Jerrod S. Greenberg, Professor in the Department of Public and Community Health at the University of Maryland, opens his book, “Comprehensive Stress Management” with a delightful picture of a spring day. He speaks of what he’d love to have been doing on that beautiful day, and then startles the reader with the sudden manifestation of stress-induced sickness.
“Comprehensive Stress Management” is written in an appealing, easy-to-read style. Aimed at undergraduate tertiary students, it begins by clearly defining stress, and drawing out the difference between stress and stressors – a difference too often left murky.
“Comprehensive Stress Management” continues, often in amusing fashion, to help young readers identify, understand, and combat the stressors that most affect their lives. Greenberg shares the research findings that were new at the book’s writing, discussing physical, psychological, sociological, and spiritual aspects of stress.
Finally, “Comprehensive Stress Management” becomes practical, and presents appropriate coping skills for – well, for comprehensive stress management.
Defining Comprehensive Stress Management
The term, “comprehensive stress management” has gained wide acceptance. It is, in a sense, an endeavor to show that any program so named will offer everything that is needed to manage life’s stress.
Comprehensive stress management will, as one person put it, address every issue that pertains to us physically, mentally, and in our environment.
Everyone Is Involved
While comprehensive stress management is an individual challenge, it is also a family challenge and corporate challenge. In trying to address every issue that pertains to each one of us, we must address issues in the family. We must address stress issues at work. We must address stress as it affects our environment.
Comprehensive stress management seeks to establish balance in the individual life. Work is necessary, but when work takes more than its share of time and effort, it upsets life’s balance. Similarly,individual challenge, it is also a family challenge and corporate challenge are necessary, but when they infringe on work time, life becomes unbalanced. Such lack of balance makes us more susceptible to stress.

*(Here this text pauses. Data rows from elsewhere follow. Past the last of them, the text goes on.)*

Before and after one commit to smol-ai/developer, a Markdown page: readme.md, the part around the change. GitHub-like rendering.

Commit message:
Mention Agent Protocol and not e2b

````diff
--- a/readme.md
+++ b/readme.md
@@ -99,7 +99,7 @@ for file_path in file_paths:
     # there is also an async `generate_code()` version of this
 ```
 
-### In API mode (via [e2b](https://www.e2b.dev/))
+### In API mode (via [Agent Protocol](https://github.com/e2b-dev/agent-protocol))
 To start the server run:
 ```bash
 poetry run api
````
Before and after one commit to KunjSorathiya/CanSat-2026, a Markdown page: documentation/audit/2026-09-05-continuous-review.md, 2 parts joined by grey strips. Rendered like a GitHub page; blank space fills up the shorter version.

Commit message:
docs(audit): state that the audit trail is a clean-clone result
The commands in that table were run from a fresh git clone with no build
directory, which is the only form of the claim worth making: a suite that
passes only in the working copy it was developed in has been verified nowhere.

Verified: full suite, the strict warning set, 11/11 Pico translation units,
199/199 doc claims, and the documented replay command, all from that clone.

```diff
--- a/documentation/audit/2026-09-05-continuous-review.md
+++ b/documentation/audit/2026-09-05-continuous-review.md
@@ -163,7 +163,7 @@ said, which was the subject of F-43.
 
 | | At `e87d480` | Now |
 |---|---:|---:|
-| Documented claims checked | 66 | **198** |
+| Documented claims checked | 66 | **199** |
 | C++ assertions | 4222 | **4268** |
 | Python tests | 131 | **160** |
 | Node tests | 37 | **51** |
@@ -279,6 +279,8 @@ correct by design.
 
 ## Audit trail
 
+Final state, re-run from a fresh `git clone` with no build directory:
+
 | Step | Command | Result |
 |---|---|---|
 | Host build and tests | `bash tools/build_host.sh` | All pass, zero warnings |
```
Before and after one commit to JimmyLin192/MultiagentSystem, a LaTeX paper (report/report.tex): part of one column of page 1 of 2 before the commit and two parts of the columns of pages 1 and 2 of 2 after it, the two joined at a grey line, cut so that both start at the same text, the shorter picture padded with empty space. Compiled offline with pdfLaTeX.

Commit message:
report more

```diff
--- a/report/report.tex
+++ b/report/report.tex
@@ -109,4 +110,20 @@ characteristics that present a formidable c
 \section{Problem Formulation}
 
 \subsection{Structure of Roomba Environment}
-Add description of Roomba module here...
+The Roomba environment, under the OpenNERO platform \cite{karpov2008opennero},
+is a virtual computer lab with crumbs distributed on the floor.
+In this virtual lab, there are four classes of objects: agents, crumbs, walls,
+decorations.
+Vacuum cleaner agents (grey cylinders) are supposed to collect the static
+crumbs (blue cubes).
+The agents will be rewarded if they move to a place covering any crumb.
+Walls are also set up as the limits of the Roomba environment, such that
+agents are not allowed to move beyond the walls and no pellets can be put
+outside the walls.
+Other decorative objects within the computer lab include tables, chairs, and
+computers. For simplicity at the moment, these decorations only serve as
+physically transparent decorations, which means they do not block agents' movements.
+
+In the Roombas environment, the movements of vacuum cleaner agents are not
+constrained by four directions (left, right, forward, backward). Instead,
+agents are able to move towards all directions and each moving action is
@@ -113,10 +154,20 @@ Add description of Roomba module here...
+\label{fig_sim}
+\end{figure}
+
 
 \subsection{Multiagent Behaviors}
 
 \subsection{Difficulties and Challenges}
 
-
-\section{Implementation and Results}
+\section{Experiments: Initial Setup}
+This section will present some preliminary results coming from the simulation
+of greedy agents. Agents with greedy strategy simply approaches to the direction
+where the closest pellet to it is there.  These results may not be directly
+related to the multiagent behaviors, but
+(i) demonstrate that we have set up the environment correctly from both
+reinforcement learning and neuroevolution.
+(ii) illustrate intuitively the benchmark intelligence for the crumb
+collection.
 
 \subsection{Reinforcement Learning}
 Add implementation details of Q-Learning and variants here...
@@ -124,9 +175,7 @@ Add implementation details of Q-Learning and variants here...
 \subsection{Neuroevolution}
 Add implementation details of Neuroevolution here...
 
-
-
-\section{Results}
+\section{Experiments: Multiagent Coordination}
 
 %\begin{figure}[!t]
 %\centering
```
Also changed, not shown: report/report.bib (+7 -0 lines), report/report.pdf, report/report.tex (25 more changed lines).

In order to re-establish and maintain a good balance, it is said, we must institute programs of comprehensive stress management.